(for this to make sense, you probably need to read the previous post)
Once you get the idea of how this Ladder works, now find some sample college admissions essays that you like. See if the writer shifts back and forth between the specific and the abstract. (Just jot down “show” when they are specific, and “tell” when they get abstract.) In general, the major shifts will occur between paragraphs, but you can vary within sentences as well.
When you go to write your own essay, review your outline and rough draft to make sure you are making the shifts. If you start with a specific incident or describe something, then make sure your next paragraph or so you shift into the abstract to explain it or reflect upon it. Then make sure you shift back to the specifics. And so on. If you start with a broad, general statement or paragraph, make sure you quickly shift into specifics.
In general, the specifics are the juicier writing. Who doesn’t like a good story, or a vivid example or a powerful description? The abstract, however, may take a bit more patience, but that is what gives meaning to your juicy writing.

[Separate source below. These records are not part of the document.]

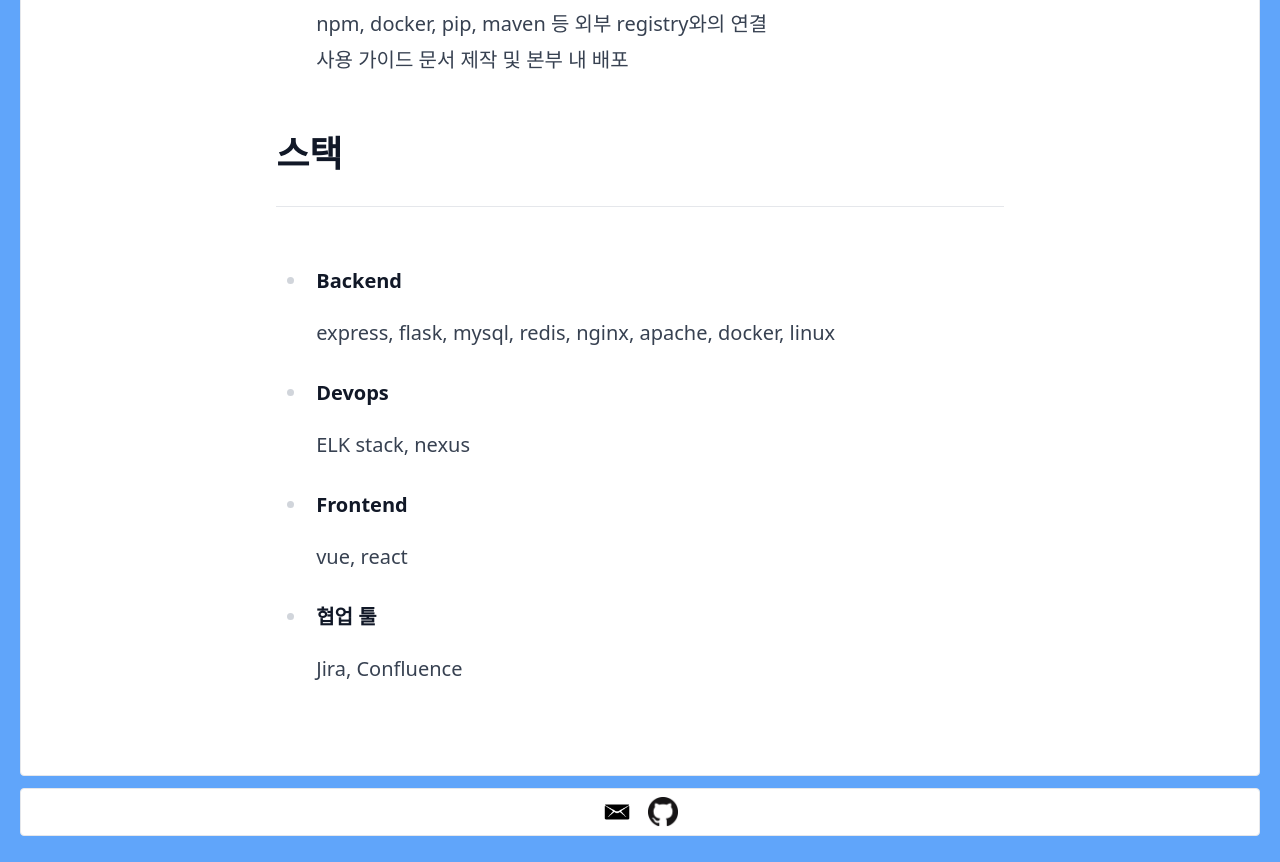
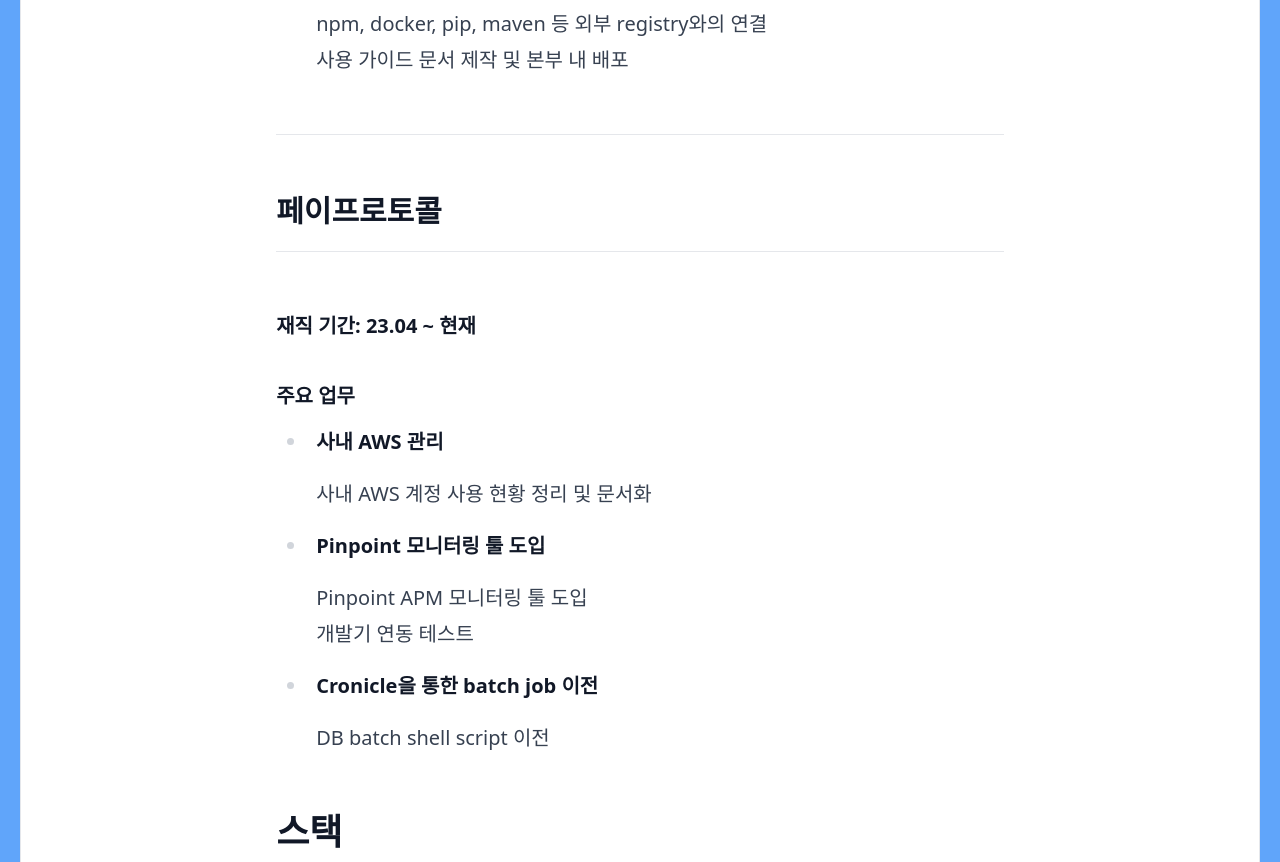
Before and after one commit to OTKRyu/OTKRyu.github.io, a Next.js app: page /about in a window 1280 px wide. Shown: the part 2660-3522 px from the top of the page. Built offline with nearby package versions, Linux system fonts and the light colour scheme.

Commit message:
feat: change about.js

```diff
--- a/pages/about.js
+++ b/pages/about.js
@@ -28,7 +28,7 @@ export default function Home() {
           <hr></hr>
           <h3>다날 핀테크</h3>
           <hr></hr>
-          <strong>재직 기간: 22.02 ~ 현재</strong>
+          <strong>재직 기간: 22.02 ~ 23.03</strong>
           <h4>주요 업무</h4>
 
           <ul>
@@ -145,6 +145,36 @@ export default function Home() {
               </div>
             </li>
           </ul>
+          <hr></hr>
+          <h3>페이프로토콜</h3>
+          <hr></hr>
+          <strong>재직 기간: 23.04 ~ 현재</strong>
+          <h4>주요 업무</h4>
+
+          <ul>
+            <li>
+              <div>
+                <strong>사내 AWS 관리</strong>
+                <p>사내 AWS 계정 사용 현황 정리 및 문서화</p>
+              </div>
+            </li>
+            <li>
+              <div>
+                <strong>Pinpoint 모니터링 툴 도입</strong>
+                <p>
+                  Pinpoint APM 모니터링 툴 도입
+                  <br></br>
+                  개발기 연동 테스트
+                </p>
+              </div>
+            </li>
+            <li>
+              <div>
+                <strong>Cronicle을 통한 batch job 이전</strong>
+                <p>DB batch shell script 이전</p>
+              </div>
+            </li>
+          </ul>
           <h2>스택</h2>
           <hr></hr>
           <ul>
```
Also changed, not shown: 32 other files (tests, documents, lock files or other folders).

Sorry, here’s another metaphor: The specifics are like candy, they go down easily and quickly, whereas the abstract is more like ice-cream, yummy but very rich. Too much of either and you can start to feel sick.
It’s really a matter of balance. Too many specifics and you get overwhelmed, buried in the details. Too much abstract discussion and you start to float away in the clouds, and drift off to sleep. The best place is to just keep moving—up and down that ladder.